But in Wonder Woman, moviegoers learned — many, for the first time — the character’s origin. Jenkins took audiences to Themiscyra, Diana’s island homeworld. We meet her mentors, mother Hippolyta (Connie Nielsen) and aunt Antiope (Robin Wright). And most importantly of all, fans discover the warmth and compassion that define who Diana truly is.
The director came to the DC character with a specific vision
In a recent interview, Jenkins offered a glimpse into her creative approach to the Wonder Woman movies. Unlike some of her contemporaries, the director admitted she discovered superheroes on screen, not in comic books. Rather than get caught up in a shared universe, she prefers to “emulate” what she grew up with. It’s why she turned down the chance to direct a Justice League movie.
But it also completely fits with the mindset she brought to 2017’s Wonder Woman. In an interview at the time with Glamour (via comicbook.com), Jenkins revealed the character’s heroic philosophy. She also shared how Lynda Carter’s performance on the popular 1970s TV show influenced her own work.
“I followed the rules that I believe in: Wonder Woman doesn’t hurt people for fun,” Jenkins said. “She doesn’t use violence unless she has to, and when she has to, she’s incredibly adept. Everybody assumes she has to be a badass. Of course, she has to be a badass. It was my duty to say being badass doesn’t mean she’s not loving, funny, warm, all those things.”

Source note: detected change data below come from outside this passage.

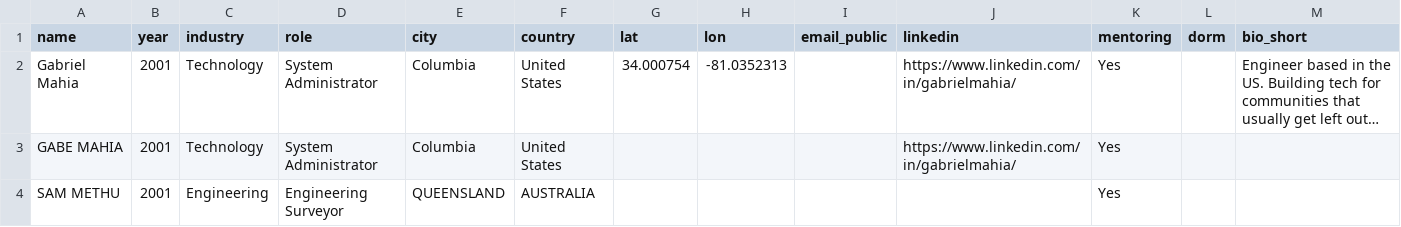
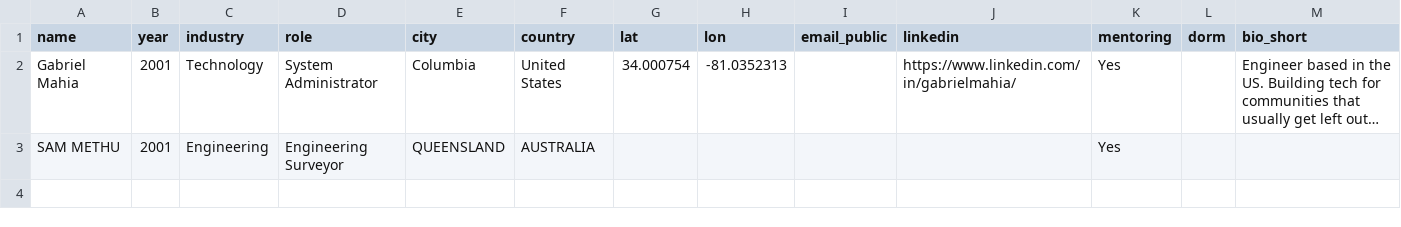
Before and after one commit to gabrielmahia/dagoretti-community-hub, a CSV file: data/alumni.csv, drawn as a sheet; long unchanged cells end in …; the diff names each change by its address in the sheet, - before the commit and + after, or states it on an @@ line.

Commit message:
fix: remove duplicate GABE MAHIA entry, normalize line endings

```diff
--- a/data/alumni.csv
+++ b/data/alumni.csv
-row 3: GABE MAHIA | 2001 | Technology | System Administrator | Columbia | United States |  |  |  | https://www.linkedin.com/in/gabrielmahia/ | Yes
```
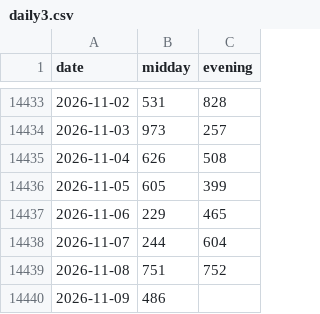
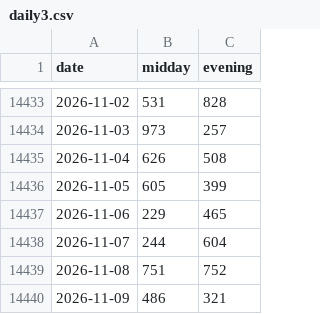
Before and after one commit to SRIIAKHILLESSH/streamlit_app, a CSV file: data/daily3.csv, drawn as a sheet; only a part is shown, gaps mark what is left out.

```diff
--- a/data/daily3.csv
+++ b/data/daily3.csv
@@ -14439,2 +14439,2 @@ date,midday,evening
 2026-11-08,751,752
-2026-11-09,486,
+2026-11-09,486,321
```
Also changed, not shown: artifacts/automl1/live/predictions.csv, artifacts/automl2/live/predictions.csv, 9 other files.
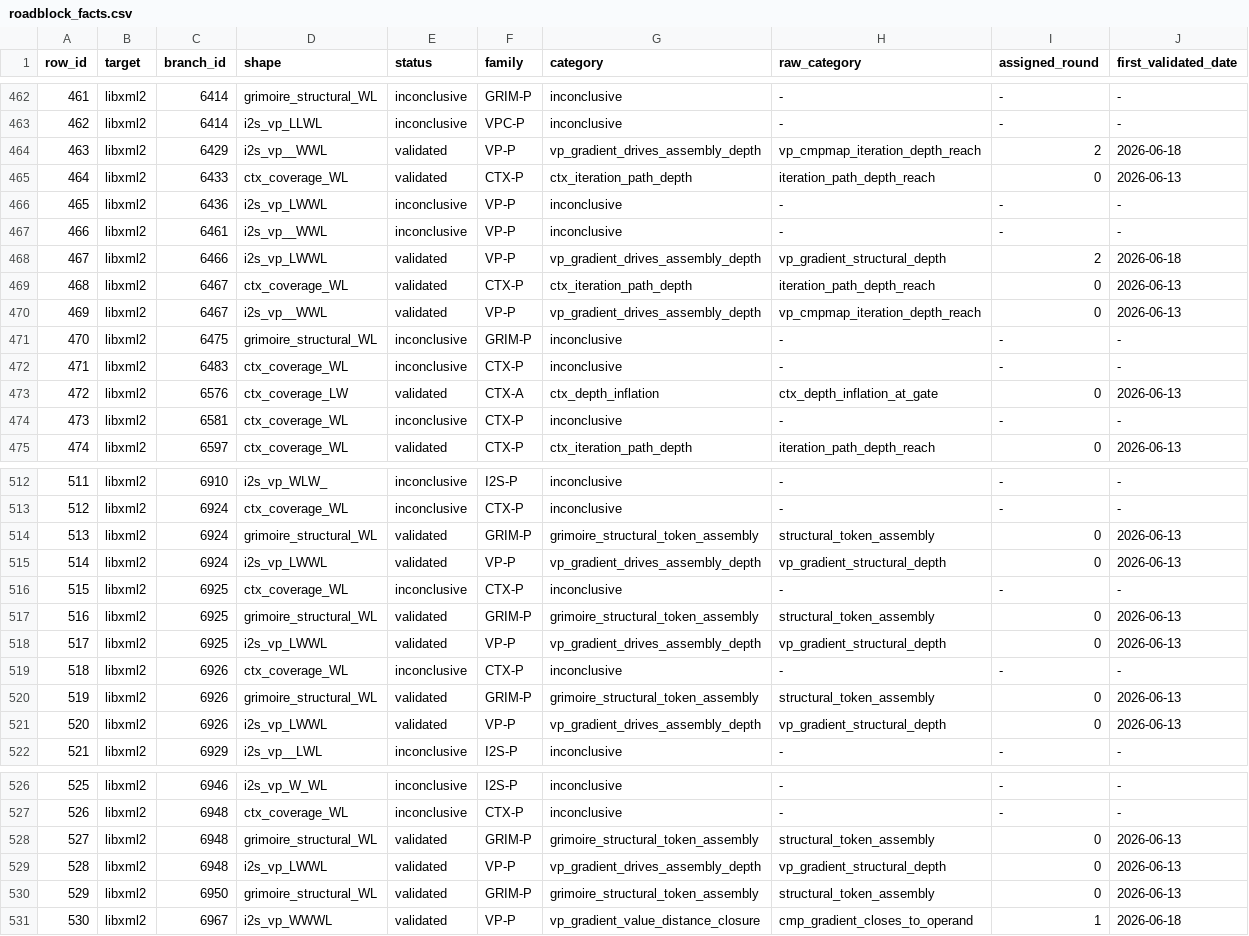
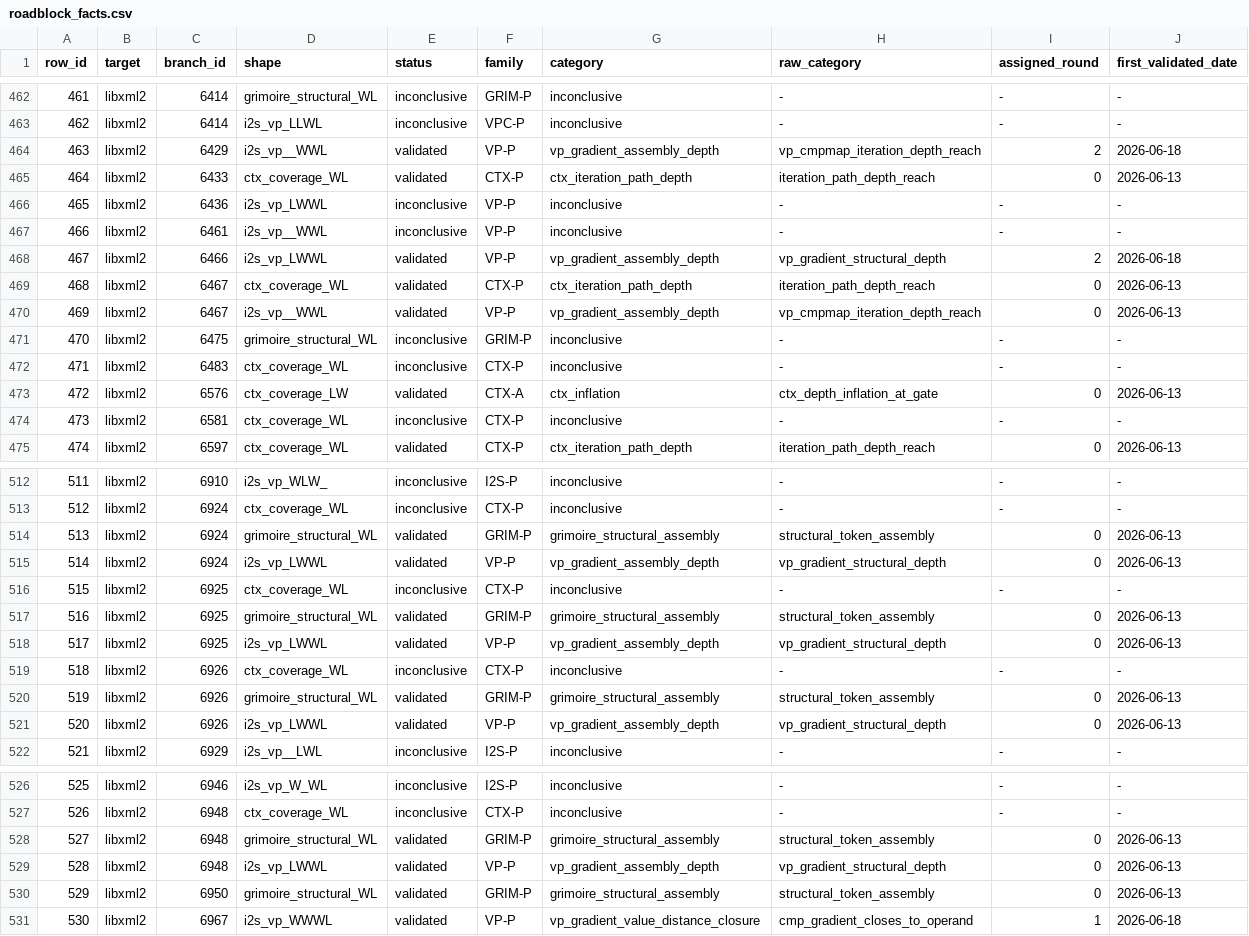
Before and after one commit to UTD-FAST-Lab/BlockerAnalyzer, a CSV file: bench/roadblock_facts.csv, drawn as a sheet; only a part is shown, gaps mark what is left out; the diff covers the shown part only.

```diff
--- a/bench/roadblock_facts.csv
+++ b/bench/roadblock_facts.csv
@@ -463,3 +463,3 @@ row_id,target,branch_id,shape,status,family,category,raw_category,assigned_round
 462,libxml2,6414,i2s_vp_LLWL,inconclusive,VPC-P,inconclusive,-,-,-
-463,libxml2,6429,i2s_vp__WWL,validated,VP-P,vp_gradient_drives_assembly_depth,vp_cmpmap_iteration_depth_reach,2,2026-06-18
+463,libxml2,6429,i2s_vp__WWL,validated,VP-P,vp_gradient_assembly_depth,vp_cmpmap_iteration_depth_reach,2,2026-06-18
 464,libxml2,6433,ctx_coverage_WL,validated,CTX-P,ctx_iteration_path_depth,iteration_path_depth_reach,0,2026-06-13
@@ -467,8 +467,8 @@ row_id,target,branch_id,shape,status,family,category,raw_category,assigned_round
 466,libxml2,6461,i2s_vp__WWL,inconclusive,VP-P,inconclusive,-,-,-
-467,libxml2,6466,i2s_vp_LWWL,validated,VP-P,vp_gradient_drives_assembly_depth,vp_gradient_structural_depth,2,2026-06-18
+467,libxml2,6466,i2s_vp_LWWL,validated,VP-P,vp_gradient_assembly_depth,vp_gradient_structural_depth,2,2026-06-18
 468,libxml2,6467,ctx_coverage_WL,validated,CTX-P,ctx_iteration_path_depth,iteration_path_depth_reach,0,2026-06-13
-469,libxml2,6467,i2s_vp__WWL,validated,VP-P,vp_gradient_drives_assembly_depth,vp_cmpmap_iteration_depth_reach,0,2026-06-13
+469,libxml2,6467,i2s_vp__WWL,validated,VP-P,vp_gradient_assembly_depth,vp_cmpmap_iteration_depth_reach,0,2026-06-13
 470,libxml2,6475,grimoire_structural_WL,inconclusive,GRIM-P,inconclusive,-,-,-
 471,libxml2,6483,ctx_coverage_WL,inconclusive,CTX-P,inconclusive,-,-,-
-472,libxml2,6576,ctx_coverage_LW,validated,CTX-A,ctx_depth_inflation,ctx_depth_inflation_at_gate,0,2026-06-13
+472,libxml2,6576,ctx_coverage_LW,validated,CTX-A,ctx_inflation,ctx_depth_inflation_at_gate,0,2026-06-13
 473,libxml2,6581,ctx_coverage_WL,inconclusive,CTX-P,inconclusive,-,-,-
@@ -513,10 +513,10 @@ row_id,target,branch_id,shape,status,family,category,raw_category,assigned_round
 512,libxml2,6924,ctx_coverage_WL,inconclusive,CTX-P,inconclusive,-,-,-
-513,libxml2,6924,grimoire_structural_WL,validated,GRIM-P,grimoire_structural_token_assembly,structural_token_assembly,0,2026-06-13
-514,libxml2,6924,i2s_vp_LWWL,validated,VP-P,vp_gradient_drives_assembly_depth,vp_gradient_structural_depth,0,2026-06-13
+513,libxml2,6924,grimoire_structural_WL,validated,GRIM-P,grimoire_structural_assembly,structural_token_assembly,0,2026-06-13
+514,libxml2,6924,i2s_vp_LWWL,validated,VP-P,vp_gradient_assembly_depth,vp_gradient_structural_depth,0,2026-06-13
 515,libxml2,6925,ctx_coverage_WL,inconclusive,CTX-P,inconclusive,-,-,-
-516,libxml2,6925,grimoire_structural_WL,validated,GRIM-P,grimoire_structural_token_assembly,structural_token_assembly,0,2026-06-13
-517,libxml2,6925,i2s_vp_LWWL,validated,VP-P,vp_gradient_drives_assembly_depth,vp_gradient_structural_depth,0,2026-06-13
+516,libxml2,6925,grimoire_structural_WL,validated,GRIM-P,grimoire_structural_assembly,structural_token_assembly,0,2026-06-13
+517,libxml2,6925,i2s_vp_LWWL,validated,VP-P,vp_gradient_assembly_depth,vp_gradient_structural_depth,0,2026-06-13
 518,libxml2,6926,ctx_coverage_WL,inconclusive,CTX-P,inconclusive,-,-,-
-519,libxml2,6926,grimoire_structural_WL,validated,GRIM-P,grimoire_structural_token_assembly,structural_token_assembly,0,2026-06-13
-520,libxml2,6926,i2s_vp_LWWL,validated,VP-P,vp_gradient_drives_assembly_depth,vp_gradient_structural_depth,0,2026-06-13
+519,libxml2,6926,grimoire_structural_WL,validated,GRIM-P,grimoire_structural_assembly,structural_token_assembly,0,2026-06-13
+520,libxml2,6926,i2s_vp_LWWL,validated,VP-P,vp_gradient_assembly_depth,vp_gradient_structural_depth,0,2026-06-13
 521,libxml2,6929,i2s_vp__LWL,inconclusive,I2S-P,inconclusive,-,-,-
@@ -527,5 +527,5 @@ row_id,target,branch_id,shape,status,family,category,raw_category,assigned_round
 526,libxml2,6948,ctx_coverage_WL,inconclusive,CTX-P,inconclusive,-,-,-
-527,libxml2,6948,grimoire_structural_WL,validated,GRIM-P,grimoire_structural_token_assembly,structural_token_assembly,0,2026-06-13
-528,libxml2,6948,i2s_vp_LWWL,validated,VP-P,vp_gradient_drives_assembly_depth,vp_gradient_structural_depth,0,2026-06-13
-529,libxml2,6950,grimoire_structural_WL,validated,GRIM-P,grimoire_structural_token_assembly,structural_token_assembly,0,2026-06-13
+527,libxml2,6948,grimoire_structural_WL,validated,GRIM-P,grimoire_structural_assembly,structural_token_assembly,0,2026-06-13
+528,libxml2,6948,i2s_vp_LWWL,validated,VP-P,vp_gradient_assembly_depth,vp_gradient_structural_depth,0,2026-06-13
+529,libxml2,6950,grimoire_structural_WL,validated,GRIM-P,grimoire_structural_assembly,structural_token_assembly,0,2026-06-13
 530,libxml2,6967,i2s_vp_WWWL,validated,VP-P,vp_gradient_value_distance_closure,cmp_gradient_closes_to_operand,1,2026-06-18
```
Also changed, not shown: 22 edited cells elsewhere in this file, csvs/rq3_score.csv, 13 other files.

Gal Gadot’s hero was most inspired by that other iconic Wonder Woman
Jenkins was a small child when Wonder Woman was in its prime. So, considering her desire to look to her own youth, it makes sense Carter’s version would stand out. After all, hers is essentially the only live-action Diana Prince until Gadot came around. And that series — which ran from 1975 to 1979 — introduced an entire generation to the character.
No matter what led Jenkins to Wonder Woman, it’s clear what she and Gadot have created resonated with fans. In fact, the 2017 movie proved to be the first undeniable DCEU hit. The character likely saved the franchise from crumbling after Justice League. Here’s hoping Jenkins gets to see her four-movie plan through. Until then, bring on Wonder Woman 1984.